Task brief:
The number needed is how many lines in these entries contain "Anodized"; give it alone.

[[ Dataset records open ]]

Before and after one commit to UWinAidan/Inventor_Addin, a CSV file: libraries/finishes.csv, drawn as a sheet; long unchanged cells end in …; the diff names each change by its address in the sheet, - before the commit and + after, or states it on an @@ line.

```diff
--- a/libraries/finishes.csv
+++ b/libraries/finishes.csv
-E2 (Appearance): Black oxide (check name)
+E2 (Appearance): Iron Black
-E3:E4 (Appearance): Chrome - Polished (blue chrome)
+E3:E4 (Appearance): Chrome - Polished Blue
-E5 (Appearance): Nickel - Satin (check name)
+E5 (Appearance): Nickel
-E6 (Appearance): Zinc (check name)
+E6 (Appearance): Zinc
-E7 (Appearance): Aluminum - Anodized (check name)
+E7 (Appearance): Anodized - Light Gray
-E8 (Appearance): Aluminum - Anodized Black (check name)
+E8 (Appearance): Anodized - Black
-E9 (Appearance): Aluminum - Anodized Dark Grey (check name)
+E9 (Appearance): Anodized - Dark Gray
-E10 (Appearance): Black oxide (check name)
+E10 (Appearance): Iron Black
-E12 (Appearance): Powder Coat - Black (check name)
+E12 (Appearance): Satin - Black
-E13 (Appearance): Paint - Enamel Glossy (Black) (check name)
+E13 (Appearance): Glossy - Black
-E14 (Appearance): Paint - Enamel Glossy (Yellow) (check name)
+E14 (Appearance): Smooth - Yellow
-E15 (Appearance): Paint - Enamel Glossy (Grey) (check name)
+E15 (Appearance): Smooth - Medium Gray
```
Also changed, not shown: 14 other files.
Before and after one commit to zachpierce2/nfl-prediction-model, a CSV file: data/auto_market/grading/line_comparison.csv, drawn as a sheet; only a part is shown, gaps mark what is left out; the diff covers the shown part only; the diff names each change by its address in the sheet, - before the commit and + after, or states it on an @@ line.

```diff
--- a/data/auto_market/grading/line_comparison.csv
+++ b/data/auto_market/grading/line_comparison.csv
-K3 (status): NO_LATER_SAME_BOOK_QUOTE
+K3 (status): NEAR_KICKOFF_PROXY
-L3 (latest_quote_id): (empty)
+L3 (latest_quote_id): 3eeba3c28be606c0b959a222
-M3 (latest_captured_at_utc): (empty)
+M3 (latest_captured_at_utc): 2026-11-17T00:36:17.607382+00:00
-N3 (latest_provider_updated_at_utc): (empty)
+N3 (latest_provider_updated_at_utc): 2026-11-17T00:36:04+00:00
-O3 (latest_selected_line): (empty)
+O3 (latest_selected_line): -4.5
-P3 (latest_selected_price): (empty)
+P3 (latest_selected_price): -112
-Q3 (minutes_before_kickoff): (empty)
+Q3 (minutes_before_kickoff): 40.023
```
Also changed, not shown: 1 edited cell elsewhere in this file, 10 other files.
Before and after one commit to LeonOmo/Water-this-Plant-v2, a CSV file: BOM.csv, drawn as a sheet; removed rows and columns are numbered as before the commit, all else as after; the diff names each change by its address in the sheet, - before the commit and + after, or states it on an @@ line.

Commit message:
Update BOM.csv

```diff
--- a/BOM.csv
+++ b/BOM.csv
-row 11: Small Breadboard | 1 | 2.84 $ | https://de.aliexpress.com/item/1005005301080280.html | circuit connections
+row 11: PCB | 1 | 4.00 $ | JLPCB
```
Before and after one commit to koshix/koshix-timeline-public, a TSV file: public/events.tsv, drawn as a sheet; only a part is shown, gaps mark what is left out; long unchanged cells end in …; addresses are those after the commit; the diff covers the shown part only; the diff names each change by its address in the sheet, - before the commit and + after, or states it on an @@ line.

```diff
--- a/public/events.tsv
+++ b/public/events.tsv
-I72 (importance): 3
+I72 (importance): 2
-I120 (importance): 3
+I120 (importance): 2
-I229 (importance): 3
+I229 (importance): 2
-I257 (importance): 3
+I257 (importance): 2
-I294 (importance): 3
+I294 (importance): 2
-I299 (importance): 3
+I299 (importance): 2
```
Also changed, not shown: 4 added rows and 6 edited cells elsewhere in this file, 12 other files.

[[ Dataset records closed ]]

Result of this exercise:
6